#### EXERCISE INSTRUCTIONS
Where does the string "return" appear in the material? Copy each line that holds it.
▼▼▼
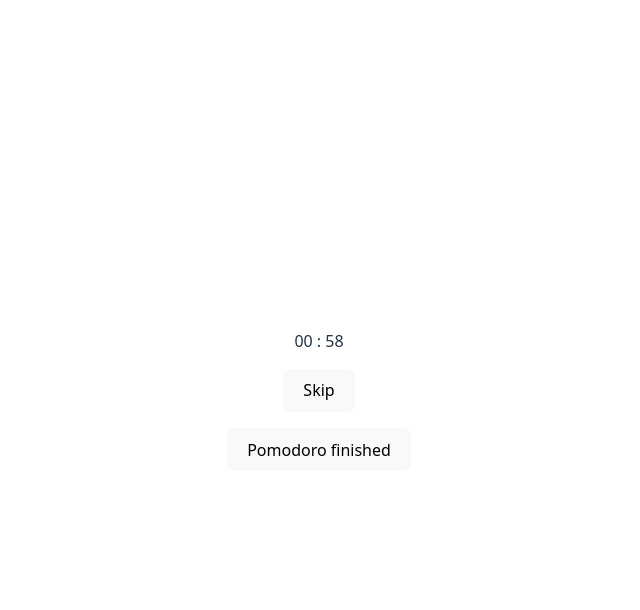
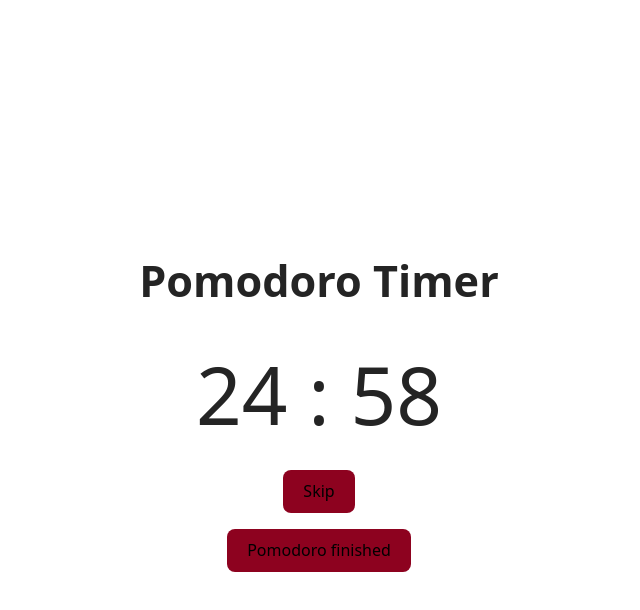
Before and after one commit to Tomasz-Karg/pomodoro-react, a React (Vite) app: page / in a window 1280 px wide. Both pictures are taken after a click on the button "Start". Shown: the top 610 px of the page, without its empty margins (321-961 px from the left). Built offline with nearby package versions, Linux system fonts and the light colour scheme.

Commit message:
Added own style sheet to the Timer Component and fixed some typos

```diff
--- a/src/components/Timer.jsx
+++ b/src/components/Timer.jsx
@@ -1,4 +1,5 @@
 import { useState, useEffect} from 'react';
+import styles from './Timer.module.css'
 
 export function Timer( {durationMinutes} ){
 
@@ -19,17 +20,17 @@
   }, [time]);
 
   function getFormatedTime(time){
-    let total_secconds = parseInt(Math.floor(time / 1000))
-    let minutes = Math.floor(total_secconds / 60)
+    let total_seconds = parseInt(Math.floor(time / 1000))
+    let minutes = Math.floor(total_seconds / 60)
     let formatedMinutes = minutes.toString().padStart(2, '0');
-    let seconds = total_secconds % 60
+    let seconds = total_seconds % 60
     let formatedSeconds = seconds.toString().padStart(2, '0');
     return `${formatedMinutes} : ${formatedSeconds}`;
   };
 
 
   return(
-    <div>
+    <div className={styles.timer}>
       {getFormatedTime(time)}
     </div>
   );
--- /dev/null
+++ b/src/components/Timer.module.css
@@ -0,0 +1,20 @@
+.timer {
+  font-size: 5em;
+
+}
+
+.blink {
+    animation: blink-animation 1s infinite;
+  }
+
+  @keyframes blink-animation {
+    0% {
+      opacity: 1;
+    }
+    50% {
+      opacity: 0;
+    }
+    100% {
+      opacity: 1;
+    }
+  }
--- a/src/index.css
+++ b/src/index.css
@@ -4,22 +4,13 @@
   font-weight: 400;
 
   color-scheme: light dark;
-  color: rgba(255, 255, 255, 0.87);
-  background-color: #242424;
+  color: #242424;
+  background-color: rgba(255, 255, 255, 0.87);
 
   font-synthesis: none;
   text-rendering: optimizeLegibility;
   -webkit-font-smoothing: antialiased;
   -moz-osx-font-smoothing: grayscale;
-}
-
-a {
-  font-weight: 500;
-  color: #646cff;
-  text-decoration: inherit;
-}
-a:hover {
-  color: #535bf2;
 }
 
 body {
@@ -31,7 +22,7 @@
 }
 
 h1 {
-  font-size: 3.2em;
+  font-size: 2.7em;
   line-height: 1.1;
 }
 
@@ -42,45 +33,16 @@
   font-size: 1em;
   font-weight: 500;
   font-family: inherit;
-  background-color: #1a1a1a;
+  background-color: #8D021F;
   cursor: pointer;
   transition: border-color 0.25s;
   margin: 1em 1em 0 1em;
 
 }
 button:hover {
-  border-color: #646cff;
+  border-color: #242424;
 }
 button:focus,
 button:focus-visible {
   outline: 4px auto -webkit-focus-ring-color;
 }
-
-@media (prefers-color-scheme: light) {
-  :root {
-    color: #213547;
-    background-color: #ffffff;
-  }
-  a:hover {
-    color: #747bff;
-  }
-  button {
-    background-color: #f9f9f9;
-  }
-}
-
-.blink {
-    animation: blink-animation 1s infinite;
-  }
-
-  @keyframes blink-animation {
-    0% {
-      opacity: 1;
-    }
-    50% {
-      opacity: 0;
-    }
-    100% {
-      opacity: 1;
-    }
-  }
--- a/src/pages/HomePage.jsx
+++ b/src/pages/HomePage.jsx
@@ -19,6 +19,10 @@
   return (
     <div>
 
+      <h1>
+        Pomodoro Timer
+      </h1>
+
       {/* IDLE -> WORKING */}
       {mode === MODE.IDLE && (
         <>
@@ -39,7 +43,7 @@
       {mode === MODE.WORKING && (
         <div>
           <div>
-            <Timer className="blink" durationMinutes={1}/>
+            <Timer durationMinutes={25}/>
           </div>
           <div>
             <button className="button"
```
▲▲▲
#### FINISHED EXERCISE
     return `${formatedMinutes} : ${formatedSeconds}`;
   return(
   return (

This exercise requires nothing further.